To construct a segment equal to the cross-ratio, you slightly modify the first picture in
the Wikipedia article.
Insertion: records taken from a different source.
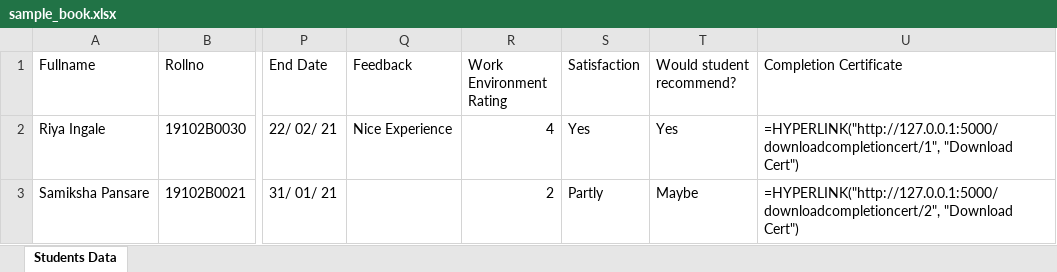
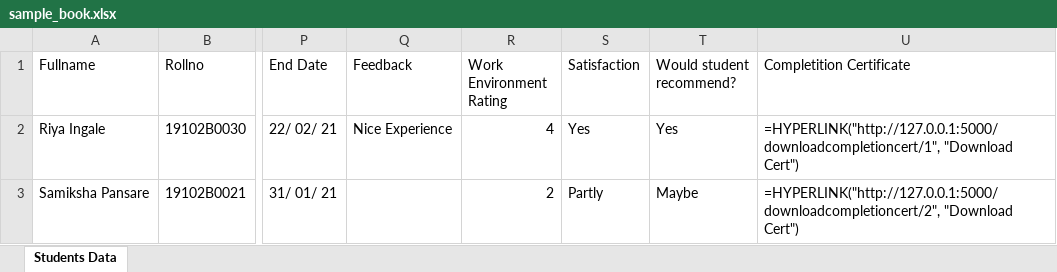
Before and after one commit to riya-ingale/InternshipPortal, an Excel workbook: sample_book.xlsx, sheet Students Data, drawn as a sheet; only a part is shown, gaps mark what is left out; values as stored, in another font and other column widths than the file's, no borders; formulas without a stored value are shown as written; the diff names each change by its address in the sheet, - before the commit and + after, or states it on an @@ line.

Commit message:
github links and download excel func updated

```diff
--- a/sample_book.xlsx (sheet Students Data)
+++ b/sample_book.xlsx (sheet Students Data)
-U1: Completion Certificate
+U1: Completition Certificate
```
Also changed, not shown: 4 other files.
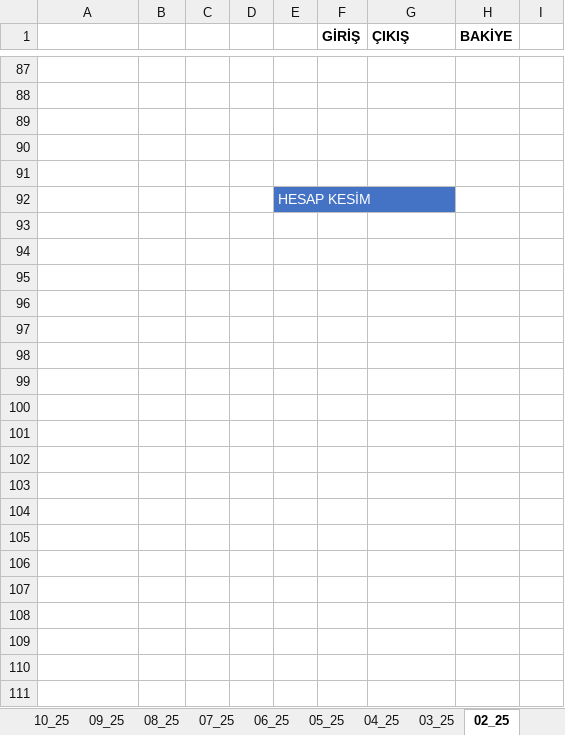
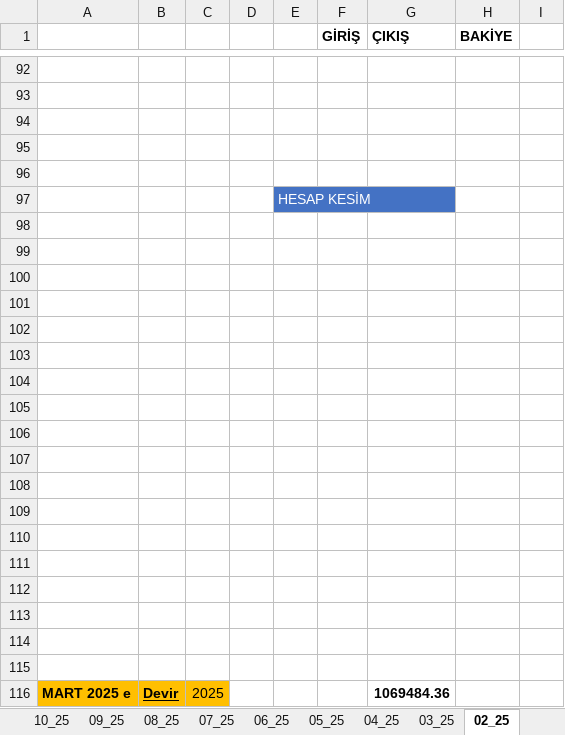
Before and after one commit to roboturx/tdy, an Excel workbook: 04-25-Gnlkson.xlsx, sheet 02_25, drawn as a sheet; only a part is shown, gaps mark what is left out; values as stored, in another font and other column widths than the file's, no borders; conditional formats not drawn; the diff covers the shown part only; the diff names each change by its address in the sheet, - before the commit and + after, or states it on an @@ line.

```diff
--- a/04-25-Gnlkson.xlsx (sheet 02_25)
+++ b/04-25-Gnlkson.xlsx (sheet 02_25)
+row 98: (empty)
+row 99: (empty)
+row 100: (empty)
+row 101: (empty)
+row 102: (empty)
+row 103: (empty)
+row 104: (empty)
+row 105: (empty)
+row 106: (empty)
+row 107: (empty)
+row 108: (empty)
+row 109: (empty)
+row 110: (empty)
+row 111: (empty)
+row 112: (empty)
+row 113: (empty)
+row 114: (empty)
+row 115: (empty)
+row 116: MART 2025 e | Devir | 2025 |  |  |  | 1069484.36
```
Also changed, not shown: 69 added rows, 9 removed rows and 27 edited cells elsewhere in this sheet, sheet 01_25, sheet 03_25, sheet GNLK-_2025, sheet 07_25, sheet 06_25, sheet 08_25, 3 more sheets, formulas that keep their value, 02-25-sny.xlsx, 1 other file.
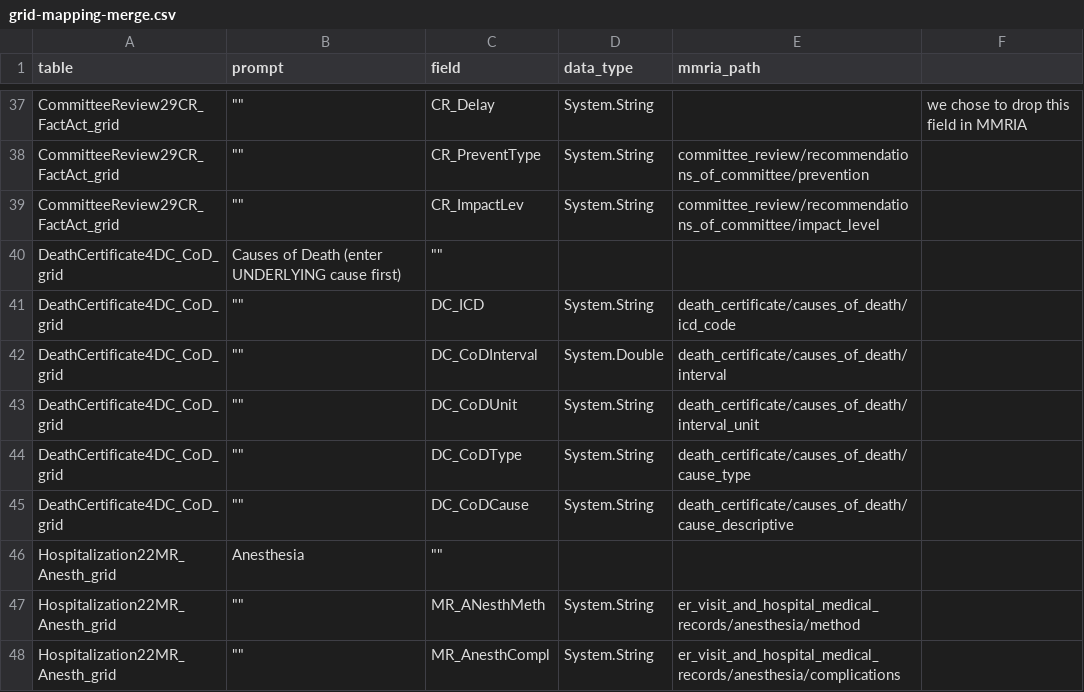
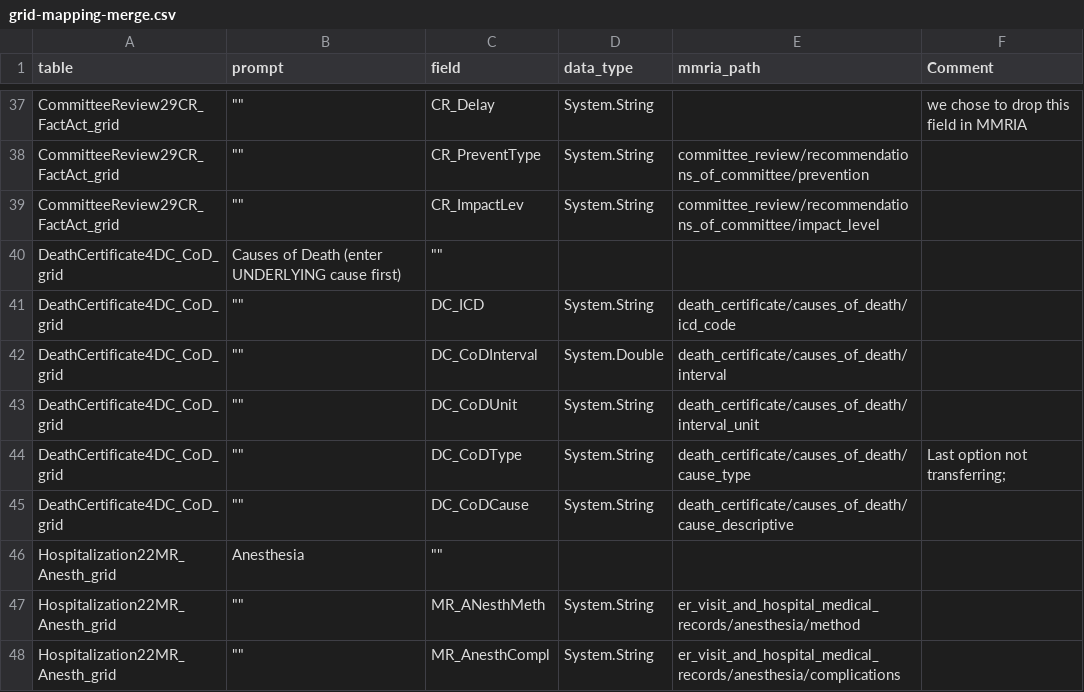
Before and after one commit to icuseven/MMRDS, a CSV file: source-code/scratch/owin/mmrds-importer/mapping-file-set/grid-mapping-merge.csv, drawn as a sheet; only a part is shown, gaps mark what is left out; the diff names each change by its address in the sheet, - before the commit and + after, or states it on an @@ line.

```diff
--- a/source-code/scratch/owin/mmrds-importer/mapping-file-set/grid-mapping-merge.csv
+++ b/source-code/scratch/owin/mmrds-importer/mapping-file-set/grid-mapping-merge.csv
-F1: (empty)
+F1: Comment
-F44 (Comment): (empty)
+F44 (Comment): Last option not transferring;
```
Also changed, not shown: source-code/scratch/owin/mmrds-importer/mapping-file-set/MMRDS-Mapping-NO-GRIDS-lookup-values.csv, source-code/scratch/owin/mmrds-importer/mapping-file-set/MMRDS-Mapping-NO-GRIDS-test.csv.
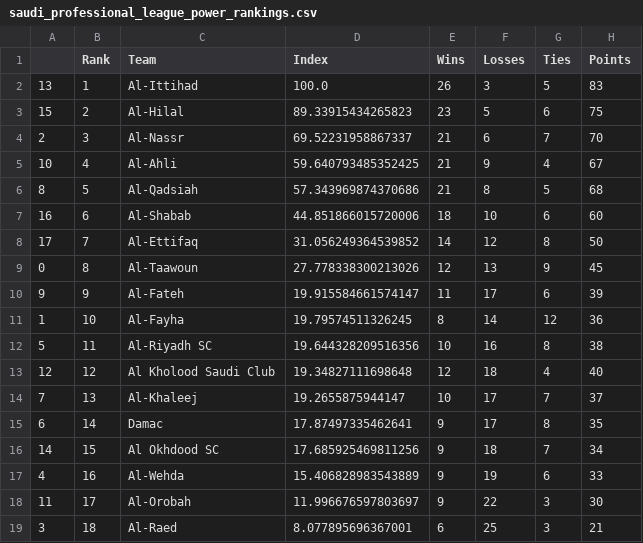
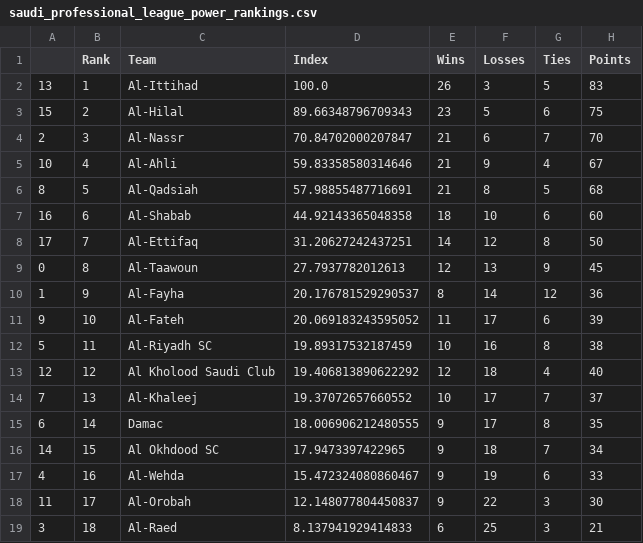
Before and after one commit to jmn5/powerRankCSVFiles, a CSV file: saudi_professional_league_power_rankings.csv, drawn as a sheet.

```diff
--- a/saudi_professional_league_power_rankings.csv
+++ b/saudi_professional_league_power_rankings.csv
@@ -2,18 +2,18 @@
 13,1,Al-Ittihad,100.0,26,3,5,83
-15,2,Al-Hilal,89.33915434265823,23,5,6,75
-2,3,Al-Nassr,69.52231958867337,21,6,7,70
-10,4,Al-Ahli,59.640793485352425,21,9,4,67
-8,5,Al-Qadsiah,57.343969874370686,21,8,5,68
-16,6,Al-Shabab,44.851866015720006,18,10,6,60
-17,7,Al-Ettifaq,31.056249364539852,14,12,8,50
-0,8,Al-Taawoun,27.778338300213026,12,13,9,45
-9,9,Al-Fateh,19.915584661574147,11,17,6,39
-1,10,Al-Fayha,19.79574511326245,8,14,12,36
-5,11,Al-Riyadh SC,19.644328209516356,10,16,8,38
-12,12,Al Kholood Saudi Club,19.34827111698648,12,18,4,40
-7,13,Al-Khaleej,19.2655875944147,10,17,7,37
-6,14,Damac,17.87497335462641,9,17,8,35
-14,15,Al Okhdood SC,17.685925469811256,9,18,7,34
-4,16,Al-Wehda,15.406828983543889,9,19,6,33
-11,17,Al-Orobah,11.996676597803697,9,22,3,30
-3,18,Al-Raed,8.077895696367001,6,25,3,21
+15,2,Al-Hilal,89.66348796709343,23,5,6,75
+2,3,Al-Nassr,70.84702000207847,21,6,7,70
+10,4,Al-Ahli,59.83358580314646,21,9,4,67
+8,5,Al-Qadsiah,57.98855487716691,21,8,5,68
+16,6,Al-Shabab,44.92143365048358,18,10,6,60
+17,7,Al-Ettifaq,31.20627242437251,14,12,8,50
+0,8,Al-Taawoun,27.7937782012613,12,13,9,45
+1,9,Al-Fayha,20.176781529290537,8,14,12,36
+9,10,Al-Fateh,20.069183243595052,11,17,6,39
+5,11,Al-Riyadh SC,19.89317532187459,10,16,8,38
+12,12,Al Kholood Saudi Club,19.406813890622292,12,18,4,40
+7,13,Al-Khaleej,19.37072657660552,10,17,7,37
+6,14,Damac,18.006906212480555,9,17,8,35
+14,15,Al Okhdood SC,17.9473397422965,9,18,7,34
+4,16,Al-Wehda,15.472324080860467,9,19,6,33
+11,17,Al-Orobah,12.148077804450837,9,22,3,30
+3,18,Al-Raed,8.137941929414833,6,25,3,21
```
Also changed, not shown: NHL_power_rankings.csv, mls_power_rankings.csv, 5 other files.
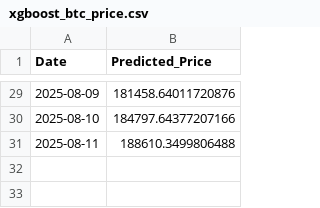
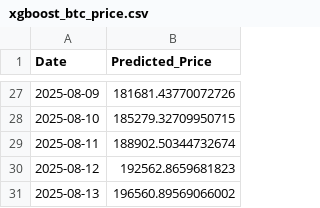
Before and after one commit to josehzz/Python-BTC-Prediction-Streamlit, a CSV file: xgboost_btc_price.csv, drawn as a sheet; only a part is shown, gaps mark what is left out; the diff covers the shown part only.

```diff
--- a/xgboost_btc_price.csv
+++ b/xgboost_btc_price.csv
@@ -29,3 +27,5 @@ Date,Predicted_Price
-2025-08-09,181458.64011720876
-2025-08-10,184797.64377207166
-2025-08-11,188610.3499806488
+2025-08-09,181681.43770072726
+2025-08-10,185279.32709950715
+2025-08-11,188902.50344732674
+2025-08-12,192562.8659681823
+2025-08-13,196560.89569066002
```
Also changed, not shown: 2 removed rows and 25 edited cells elsewhere in this file, lstm_cnn_btc_price.csv.
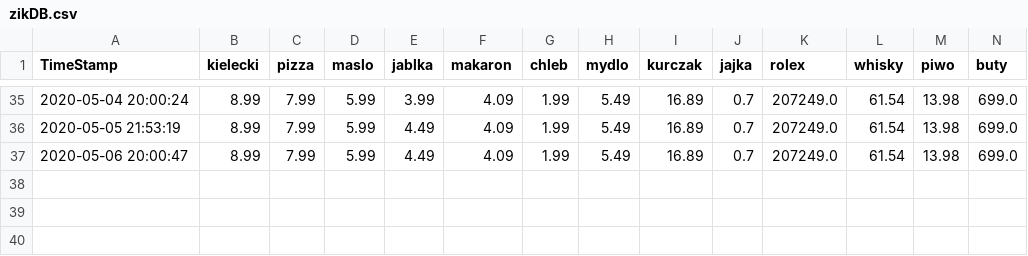
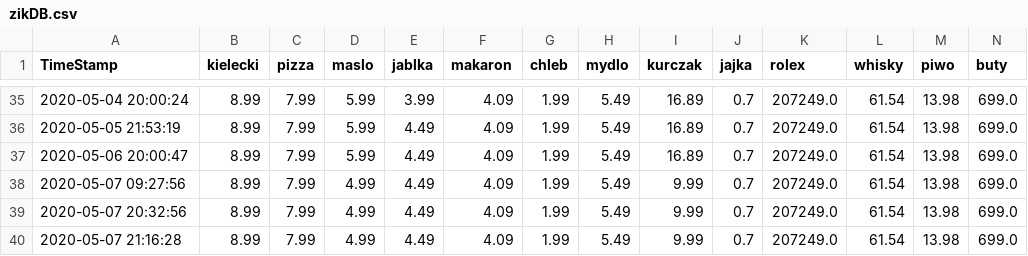
Before and after one commit to dyzydery/ZIK, a CSV file: zikDB.csv, drawn as a sheet; only a part is shown, gaps mark what is left out; rows hold the shown columns only; the diff names each change by its address in the sheet, - before the commit and + after, or states it on an @@ line.

```diff
--- a/zikDB.csv
+++ b/zikDB.csv
+row 38: 2020-05-07 09:27:56 | 8.99 | 7.99 | 4.99 | 4.49 | 4.09 | 1.99 | 5.49 | 9.99 | 0.7 | 207249.0 | 61.54 | 13.98 | 699.0
+row 39: 2020-05-07 20:32:56 | 8.99 | 7.99 | 4.99 | 4.49 | 4.09 | 1.99 | 5.49 | 9.99 | 0.7 | 207249.0 | 61.54 | 13.98 | 699.0
+row 40: 2020-05-07 21:16:28 | 8.99 | 7.99 | 4.99 | 4.49 | 4.09 | 1.99 | 5.49 | 9.99 | 0.7 | 207249.0 | 61.54 | 13.98 | 699.0
```
Also changed, not shown: 4 other files.
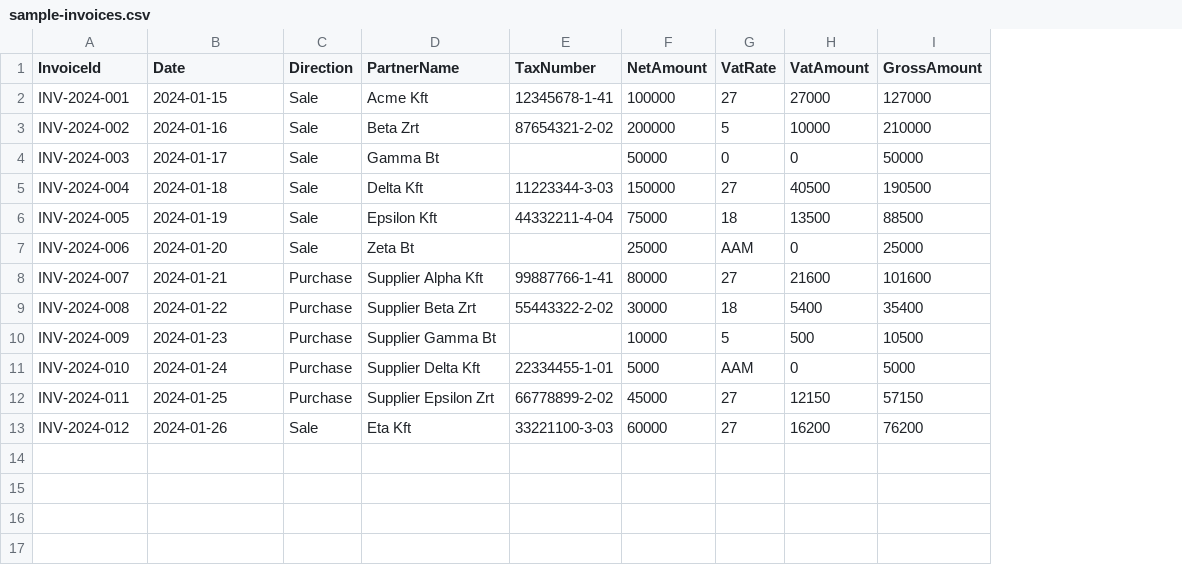
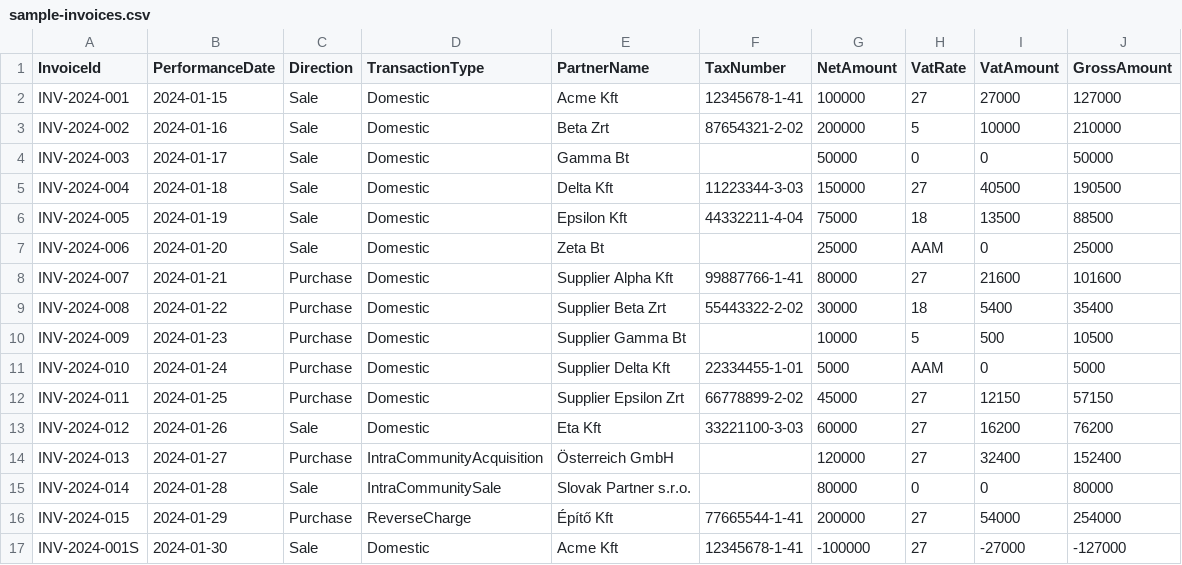
Before and after one commit to roland-part/taxdesk-vat-calculator, a CSV file: sample-invoices.csv, drawn as a sheet; the diff names each change by its address in the sheet, - before the commit and + after, or states it on an @@ line.

```diff
--- a/sample-invoices.csv
+++ b/sample-invoices.csv
+column D (TransactionType), rows 2-13: all Domestic
-B1: Date
+B1: PerformanceDate
+row 14: INV-2024-013 | 2024-01-27 | Purchase | IntraCommunityAcquisition | Österreich GmbH |  | 120000 | 27 | 32400 | 152400
+row 15: INV-2024-014 | 2024-01-28 | Sale | IntraCommunitySale | Slovak Partner s.r.o. |  | 80000 | 0 | 0 | 80000
+row 16: INV-2024-015 | 2024-01-29 | Purchase | ReverseCharge | Építő Kft | 77665544-1-41 | 200000 | 27 | 54000 | 254000
+row 17: INV-2024-001S | 2024-01-30 | Sale | Domestic | Acme Kft | 12345678-1-41 | -100000 | 27 | -27000 | -127000
```
Also changed, not shown: 23 other files.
Let us call $P$ the point in the top where the 4 black lines cross.
Suppose you want to construct two segments whose ratio equals
to the cross-ratio of 4 given points on a line.
Referring to this picture, suppose that your given points are $A',B',C',D'$, and they are
on the red line $L'$. Then draw a second red line L, and choose the point $P$ so that
$PD'$ is parallel to $L$. (Or choose $P$ arbitrarily, and then choose $L$ parallel to
$PD$). Then use this $P$ as the center of projection and
project $A',B',C'$ on $L$ from $P$. The ratio $AC/BC$ will be equal to the cross ratio
To obtain the "numerical" value (the notion foreign to the Greek mathematics;
after the discovery of non-commensurable segments they did not measure the segments
with numbers; they were only speaking of proportions, see Euclid), you have to choose the unit of length.
Suppose that $BC$ has length $1$,
then $AC$ is the cross ratio.
I have not checked with Pappus, but I suppose he had some similar construction, if he had any.